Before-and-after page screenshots
BEGIN
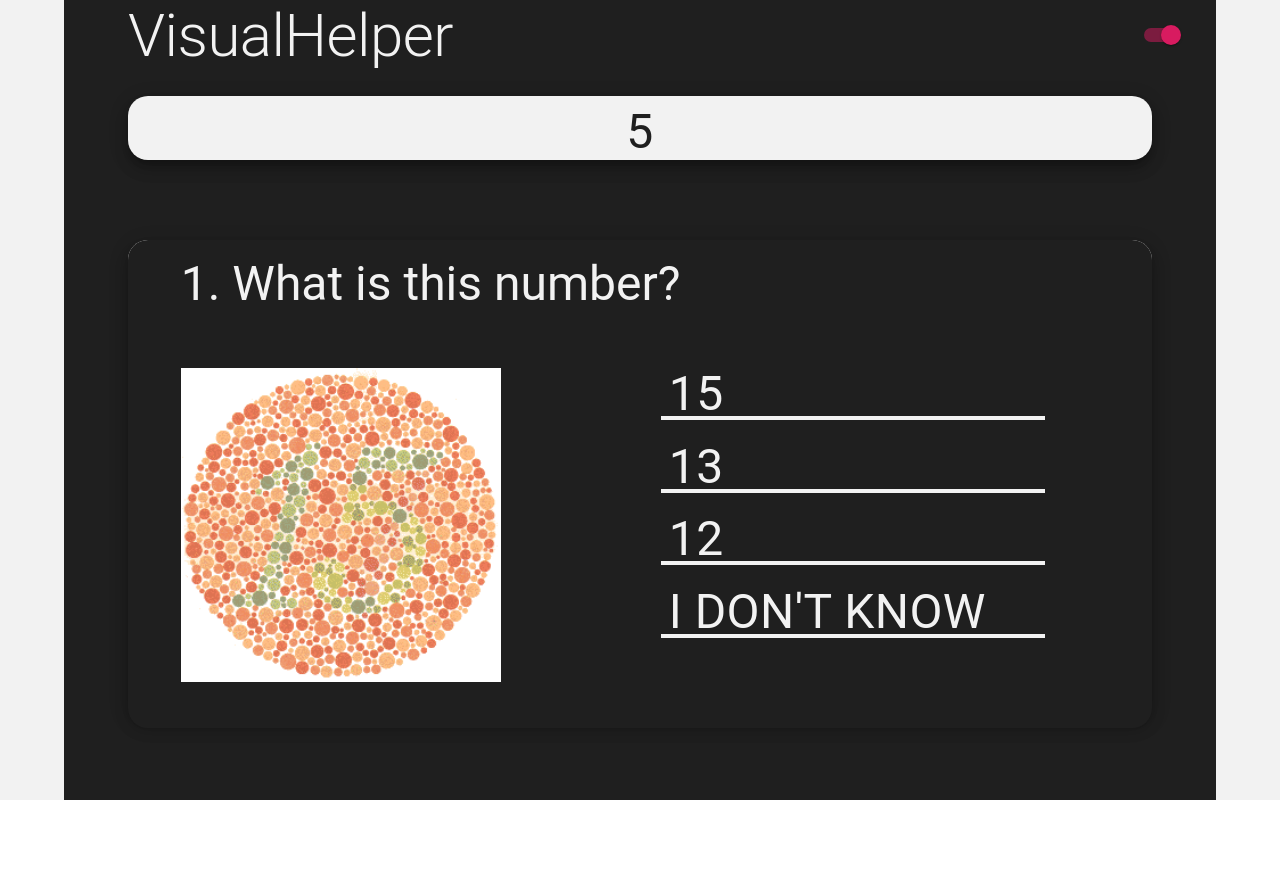
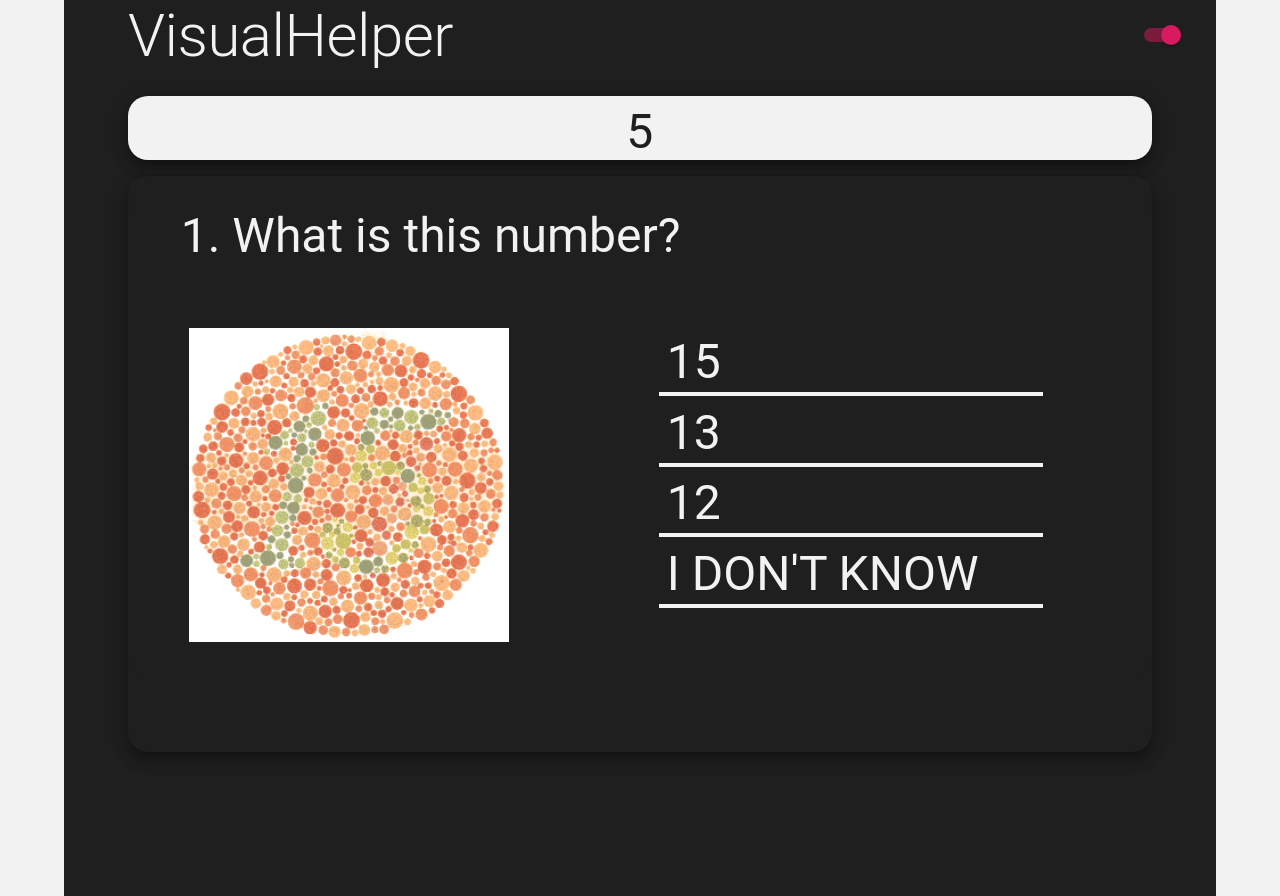
Before and after one commit to pinkishincoloragain/VisualHelper, a React (Create React App) app: page /test in a window 1280 px wide. Before the commit the page ends 800 px from the top, so only its background shows below. Built offline with nearby package versions, Linux system fonts and the light colour scheme.

Commit message:
handling test steps

```diff
--- a/src/Components/Button2.js
+++ b/src/Components/Button2.js
@@ -27,6 +27,7 @@ export default function Button2(props) {
         }}
       >
         <Typography
+          variant="h3"
           color={mode ? "#f2f2f2" : "#1f1f1f"}
           fontSize={"h3.fontSize"}
         >
--- a/src/Components/Test.js
+++ b/src/Components/Test.js
@@ -5,19 +5,7 @@ import { Box } from "@mui/system";
 import { ColorTest } from "./Test/Content";
 
 export default function Test(props) {
-  const [step, setStep] = useState(0);
   const darkMode = useSelector((state) => state.mode.value);
-
-  const handleStep = (answer) => {
-    setStep(step + 1);
-    props.setTime(10);
-  };
-
-  useEffect(() => {
-    return () => {
-      alert("leave?");
-    };
-  }, []);
 
   return (
     <Box
@@ -32,12 +20,14 @@ export default function Test(props) {
         flexDirection: "column",
       }}
     >
-      {step < 3 ? <ColorTest qNum={step} handleStep={handleStep} /> : null}
-      {3 <= step && step < 6 ? (
-        <ColorTest qNum={step} handleStep={handleStep} />
+      {props.step < 3 ? (
+        <ColorTest qNum={props.step} handleStep={props.handleStep} />
       ) : null}
-      {6 <= step && step < 9 ? (
-        <ColorTest qNum={step} handleStep={handleStep} />
+      {3 <= props.step && props.step < 6 ? (
+        <ColorTest qNum={props.step} handleStep={props.handleStep} />
+      ) : null}
+      {6 <= props.step && props.step < 9 ? (
+        <ColorTest qNum={props.step} handleStep={props.handleStep} />
       ) : null}
     </Box>
   );
--- a/src/Components/Test/Content.js
+++ b/src/Components/Test/Content.js
@@ -5,9 +5,6 @@ import Plate6 from "../../assets/test/Plate6.gif";
 import Plate7 from "../../assets/test/Plate7.gif";
 import Plate8 from "../../assets/test/Plate8.gif";
 import { useSelector } from "react-redux";
-
-const ColorTest = (props) => {
-  const darkMode = useSelector((state) => state.mode.value);
 
 const q1 = {
   name: "q1",
@@ -21,14 +18,32 @@ const ColorTest = (props) => {
 };
 const q2 = {
   name: "q2",
-    options: [{ name: "74" }, { name: "71" }, { name: "q2o3" }],
+  options: [
+    { name: "74" },
+    { name: "71" },
+    { name: "q2o3" },
+    { name: "I don't know" },
+  ],
   image: Plate7,
 };
 const q3 = {
   name: "q3",
-    options: [{ name: "q3o1" }, { name: "q3o2" }, { name: "q3o3" }],
+  options: [
+    { name: "6" },
+    { name: "5" },
+    { name: "3" },
+    { name: "I don't know" },
+  ],
   image: Plate8,
 };
+
+const q4 = {
+  name: "q4",
+  // options: [
+};
+
+const ColorTest = (props) => {
+  const darkMode = useSelector((state) => state.mode.value);
 
   const questions = [q1, q2, q3];
 
@@ -52,7 +67,7 @@ const ColorTest = (props) => {
         }}
       >
         <img
-          style={{ margin: "5vh", width: "40vh" }}
+          style={{ margin: "6vh", marginRight: "min(8vh,30px)", width: "40vh" }}
           src={questions[props.qNum].image}
         ></img>
         <Box
@@ -61,7 +76,7 @@ const ColorTest = (props) => {
             display: "flex",
             flexDirection: "column",
             justifyContent: "space-between",
-            pt: "3vh",
+            pt: "6vh",
             pb: "10vh",
           }}
         >
--- a/src/Views/TestPage.js
+++ b/src/Views/TestPage.js
@@ -1,18 +1,24 @@
 import { Paper } from "@mui/material";
 import { Box } from "@mui/system";
 import { Typography } from "@mui/material";
-import { useState, useEffect } from "react";
+import { useState, useEffect, useRef } from "react";
 import Test from "../Components/Test";
 import { useSelector, useDispatch } from "react-redux";
 
-export default function TestPage() {
+export default function TestPage(props) {
   const darkMode = useSelector((state) => state.mode.value);
   const [time, setTime] = useState(10);
+  const [step, setStep] = useState(0);
+  const handleStep = (answer) => {
+    setStep(step + 1);
+    setTime(10);
+  };
 
   const handleTime = () => {
     setTime(time - 1);
-    if (time === 0) {
-      setTime(0);
+    if (time <= 0) {
+      setStep(step + 1);
+      setTime(10);
     }
     console.log(time);
   };
@@ -23,7 +29,7 @@ export default function TestPage() {
       handleTime();
     }, 1000);
     return () => clearInterval(interval);
-  }, [time]);
+  }, [time, step]);
 
   return (
     <Box
@@ -62,15 +68,16 @@ export default function TestPage() {
         data-aos="fade-up"
         elevation={10}
         sx={{
-          mt: "10vh",
-          mb: "10vh",
+          pt: "2vh",
+          mt: "2vh",
+          mb: "18vh",
           width: "80vw",
-          height: "60vh",
+          height: "70vh",
           borderRadius: "20px",
-          backgroundColor: !darkMode ? "#1f1f1f" : "#f2f2f2",
+          backgroundColor: darkMode ? "#1f1f1f" : "#f2f2f2",
         }}
       >
-        <Test setTime={setTime} />
+        <Test step={step} setTime={setTime} handleStep={handleStep} />
       </Paper>
     </Box>
   );
```
Also changed, not shown: 10 other files (tests, documents, lock files or other folders). Lines whose indentation alone changed are shown as unchanged.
END
**Your assignment:** What's needed is every record restated exactly, pictures excluded.

**Solution for this problem:**
Before and after one commit to pinkishincoloragain/VisualHelper, a React (Create React App) app: page /test in a window 1280 px wide. Before the commit the page ends 800 px from the top, so only its background shows below. Built offline with nearby package versions, Linux system fonts and the light colour scheme.

Commit message:
handling test steps

```diff
--- a/src/Components/Button2.js
+++ b/src/Components/Button2.js
@@ -27,6 +27,7 @@ export default function Button2(props) {
         }}
       >
         <Typography
+          variant="h3"
           color={mode ? "#f2f2f2" : "#1f1f1f"}
           fontSize={"h3.fontSize"}
         >
--- a/src/Components/Test.js
+++ b/src/Components/Test.js
@@ -5,19 +5,7 @@ import { Box } from "@mui/system";
 import { ColorTest } from "./Test/Content";
 
 export default function Test(props) {
-  const [step, setStep] = useState(0);
   const darkMode = useSelector((state) => state.mode.value);
-
-  const handleStep = (answer) => {
-    setStep(step + 1);
-    props.setTime(10);
-  };
-
-  useEffect(() => {
-    return () => {
-      alert("leave?");
-    };
-  }, []);
 
   return (
     <Box
@@ -32,12 +20,14 @@ export default function Test(props) {
         flexDirection: "column",
       }}
     >
-      {step < 3 ? <ColorTest qNum={step} handleStep={handleStep} /> : null}
-      {3 <= step && step < 6 ? (
-        <ColorTest qNum={step} handleStep={handleStep} />
+      {props.step < 3 ? (
+        <ColorTest qNum={props.step} handleStep={props.handleStep} />
       ) : null}
-      {6 <= step && step < 9 ? (
-        <ColorTest qNum={step} handleStep={handleStep} />
+      {3 <= props.step && props.step < 6 ? (
+        <ColorTest qNum={props.step} handleStep={props.handleStep} />
+      ) : null}
+      {6 <= props.step && props.step < 9 ? (
+        <ColorTest qNum={props.step} handleStep={props.handleStep} />
       ) : null}
     </Box>
   );
--- a/src/Components/Test/Content.js
+++ b/src/Components/Test/Content.js
@@ -5,9 +5,6 @@ import Plate6 from "../../assets/test/Plate6.gif";
 import Plate7 from "../../assets/test/Plate7.gif";
 import Plate8 from "../../assets/test/Plate8.gif";
 import { useSelector } from "react-redux";
-
-const ColorTest = (props) => {
-  const darkMode = useSelector((state) => state.mode.value);
 
 const q1 = {
   name: "q1",
@@ -21,14 +18,32 @@ const ColorTest = (props) => {
 };
 const q2 = {
   name: "q2",
-    options: [{ name: "74" }, { name: "71" }, { name: "q2o3" }],
+  options: [
+    { name: "74" },
+    { name: "71" },
+    { name: "q2o3" },
+    { name: "I don't know" },
+  ],
   image: Plate7,
 };
 const q3 = {
   name: "q3",
-    options: [{ name: "q3o1" }, { name: "q3o2" }, { name: "q3o3" }],
+  options: [
+    { name: "6" },
+    { name: "5" },
+    { name: "3" },
+    { name: "I don't know" },
+  ],
   image: Plate8,
 };
+
+const q4 = {
+  name: "q4",
+  // options: [
+};
+
+const ColorTest = (props) => {
+  const darkMode = useSelector((state) => state.mode.value);
 
   const questions = [q1, q2, q3];
 
@@ -52,7 +67,7 @@ const ColorTest = (props) => {
         }}
       >
         <img
-          style={{ margin: "5vh", width: "40vh" }}
+          style={{ margin: "6vh", marginRight: "min(8vh,30px)", width: "40vh" }}
           src={questions[props.qNum].image}
         ></img>
         <Box
@@ -61,7 +76,7 @@ const ColorTest = (props) => {
             display: "flex",
             flexDirection: "column",
             justifyContent: "space-between",
-            pt: "3vh",
+            pt: "6vh",
             pb: "10vh",
           }}
         >
--- a/src/Views/TestPage.js
+++ b/src/Views/TestPage.js
@@ -1,18 +1,24 @@
 import { Paper } from "@mui/material";
 import { Box } from "@mui/system";
 import { Typography } from "@mui/material";
-import { useState, useEffect } from "react";
+import { useState, useEffect, useRef } from "react";
 import Test from "../Components/Test";
 import { useSelector, useDispatch } from "react-redux";
 
-export default function TestPage() {
+export default function TestPage(props) {
   const darkMode = useSelector((state) => state.mode.value);
   const [time, setTime] = useState(10);
+  const [step, setStep] = useState(0);
+  const handleStep = (answer) => {
+    setStep(step + 1);
+    setTime(10);
+  };
 
   const handleTime = () => {
     setTime(time - 1);
-    if (time === 0) {
-      setTime(0);
+    if (time <= 0) {
+      setStep(step + 1);
+      setTime(10);
     }
     console.log(time);
   };
@@ -23,7 +29,7 @@ export default function TestPage() {
       handleTime();
     }, 1000);
     return () => clearInterval(interval);
-  }, [time]);
+  }, [time, step]);
 
   return (
     <Box
@@ -62,15 +68,16 @@ export default function TestPage() {
         data-aos="fade-up"
         elevation={10}
         sx={{
-          mt: "10vh",
-          mb: "10vh",
+          pt: "2vh",
+          mt: "2vh",
+          mb: "18vh",
           width: "80vw",
-          height: "60vh",
+          height: "70vh",
           borderRadius: "20px",
-          backgroundColor: !darkMode ? "#1f1f1f" : "#f2f2f2",
+          backgroundColor: darkMode ? "#1f1f1f" : "#f2f2f2",
         }}
       >
-        <Test setTime={setTime} />
+        <Test step={step} setTime={setTime} handleStep={handleStep} />
       </Paper>
     </Box>
   );
```
Also changed, not shown: 10 other files (tests, documents, lock files or other folders). Lines whose indentation alone changed are shown as unchanged.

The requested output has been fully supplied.